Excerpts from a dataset
▼

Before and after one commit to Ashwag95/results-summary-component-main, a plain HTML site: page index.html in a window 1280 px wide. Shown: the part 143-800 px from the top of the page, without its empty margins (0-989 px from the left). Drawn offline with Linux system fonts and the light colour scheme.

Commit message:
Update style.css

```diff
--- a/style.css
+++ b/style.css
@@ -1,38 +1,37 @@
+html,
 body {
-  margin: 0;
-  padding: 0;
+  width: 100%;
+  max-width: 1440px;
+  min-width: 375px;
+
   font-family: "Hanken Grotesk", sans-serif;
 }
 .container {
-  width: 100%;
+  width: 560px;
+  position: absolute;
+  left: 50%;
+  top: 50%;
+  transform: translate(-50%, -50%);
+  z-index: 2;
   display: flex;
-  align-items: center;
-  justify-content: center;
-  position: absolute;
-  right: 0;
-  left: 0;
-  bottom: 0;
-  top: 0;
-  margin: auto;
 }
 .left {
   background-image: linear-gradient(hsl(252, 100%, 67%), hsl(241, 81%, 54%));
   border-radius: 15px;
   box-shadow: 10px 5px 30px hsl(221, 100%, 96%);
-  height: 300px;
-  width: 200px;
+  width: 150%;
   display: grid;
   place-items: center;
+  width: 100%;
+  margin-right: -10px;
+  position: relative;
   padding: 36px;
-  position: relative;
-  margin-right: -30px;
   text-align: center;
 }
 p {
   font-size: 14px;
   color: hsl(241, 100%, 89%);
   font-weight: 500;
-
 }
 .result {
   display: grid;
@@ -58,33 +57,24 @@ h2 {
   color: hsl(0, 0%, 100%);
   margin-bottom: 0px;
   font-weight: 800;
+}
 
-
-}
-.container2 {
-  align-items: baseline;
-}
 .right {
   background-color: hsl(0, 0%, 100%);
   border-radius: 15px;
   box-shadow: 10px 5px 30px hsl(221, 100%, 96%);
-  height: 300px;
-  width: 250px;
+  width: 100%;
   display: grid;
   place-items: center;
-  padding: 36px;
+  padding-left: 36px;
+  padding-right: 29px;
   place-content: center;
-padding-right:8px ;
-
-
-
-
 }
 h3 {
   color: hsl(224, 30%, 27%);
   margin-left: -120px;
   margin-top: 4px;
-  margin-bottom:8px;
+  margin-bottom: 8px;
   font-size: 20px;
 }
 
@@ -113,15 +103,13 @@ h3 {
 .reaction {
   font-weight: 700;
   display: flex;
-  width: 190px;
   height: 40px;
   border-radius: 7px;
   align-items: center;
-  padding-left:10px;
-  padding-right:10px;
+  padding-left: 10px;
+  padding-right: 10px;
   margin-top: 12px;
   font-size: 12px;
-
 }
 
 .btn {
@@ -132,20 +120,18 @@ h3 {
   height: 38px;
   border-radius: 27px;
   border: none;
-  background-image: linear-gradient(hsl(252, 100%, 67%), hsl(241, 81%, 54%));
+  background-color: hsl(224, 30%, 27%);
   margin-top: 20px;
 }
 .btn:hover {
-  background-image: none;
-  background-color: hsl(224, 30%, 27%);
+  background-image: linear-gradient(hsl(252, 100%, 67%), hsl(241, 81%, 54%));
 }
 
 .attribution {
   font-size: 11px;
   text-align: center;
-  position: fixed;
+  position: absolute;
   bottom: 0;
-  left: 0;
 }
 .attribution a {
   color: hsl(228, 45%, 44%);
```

▲

-- Instructions for the task --
Each entry should be written out again exactly, with no word left out.

-- Solved exercise --
Before and after one commit to Ashwag95/results-summary-component-main, a plain HTML site: page index.html in a window 1280 px wide. Shown: the part 143-800 px from the top of the page, without its empty margins (0-989 px from the left). Drawn offline with Linux system fonts and the light colour scheme.

Commit message:
Update style.css

```diff
--- a/style.css
+++ b/style.css
@@ -1,38 +1,37 @@
+html,
 body {
-  margin: 0;
-  padding: 0;
+  width: 100%;
+  max-width: 1440px;
+  min-width: 375px;
+
   font-family: "Hanken Grotesk", sans-serif;
 }
 .container {
-  width: 100%;
+  width: 560px;
+  position: absolute;
+  left: 50%;
+  top: 50%;
+  transform: translate(-50%, -50%);
+  z-index: 2;
   display: flex;
-  align-items: center;
-  justify-content: center;
-  position: absolute;
-  right: 0;
-  left: 0;
-  bottom: 0;
-  top: 0;
-  margin: auto;
 }
 .left {
   background-image: linear-gradient(hsl(252, 100%, 67%), hsl(241, 81%, 54%));
   border-radius: 15px;
   box-shadow: 10px 5px 30px hsl(221, 100%, 96%);
-  height: 300px;
-  width: 200px;
+  width: 150%;
   display: grid;
   place-items: center;
+  width: 100%;
+  margin-right: -10px;
+  position: relative;
   padding: 36px;
-  position: relative;
-  margin-right: -30px;
   text-align: center;
 }
 p {
   font-size: 14px;
   color: hsl(241, 100%, 89%);
   font-weight: 500;
-
 }
 .result {
   display: grid;
@@ -58,33 +57,24 @@ h2 {
   color: hsl(0, 0%, 100%);
   margin-bottom: 0px;
   font-weight: 800;
+}
 
-
-}
-.container2 {
-  align-items: baseline;
-}
 .right {
   background-color: hsl(0, 0%, 100%);
   border-radius: 15px;
   box-shadow: 10px 5px 30px hsl(221, 100%, 96%);
-  height: 300px;
-  width: 250px;
+  width: 100%;
   display: grid;
   place-items: center;
-  padding: 36px;
+  padding-left: 36px;
+  padding-right: 29px;
   place-content: center;
-padding-right:8px ;
-
-
-
-
 }
 h3 {
   color: hsl(224, 30%, 27%);
   margin-left: -120px;
   margin-top: 4px;
-  margin-bottom:8px;
+  margin-bottom: 8px;
   font-size: 20px;
 }
 
@@ -113,15 +103,13 @@ h3 {
 .reaction {
   font-weight: 700;
   display: flex;
-  width: 190px;
   height: 40px;
   border-radius: 7px;
   align-items: center;
-  padding-left:10px;
-  padding-right:10px;
+  padding-left: 10px;
+  padding-right: 10px;
   margin-top: 12px;
   font-size: 12px;
-
 }
 
 .btn {
@@ -132,20 +120,18 @@ h3 {
   height: 38px;
   border-radius: 27px;
   border: none;
-  background-image: linear-gradient(hsl(252, 100%, 67%), hsl(241, 81%, 54%));
+  background-color: hsl(224, 30%, 27%);
   margin-top: 20px;
 }
 .btn:hover {
-  background-image: none;
-  background-color: hsl(224, 30%, 27%);
+  background-image: linear-gradient(hsl(252, 100%, 67%), hsl(241, 81%, 54%));
 }
 
 .attribution {
   font-size: 11px;
   text-align: center;
-  position: fixed;
+  position: absolute;
   bottom: 0;
-  left: 0;
 }
 .attribution a {
   color: hsl(228, 45%, 44%);
```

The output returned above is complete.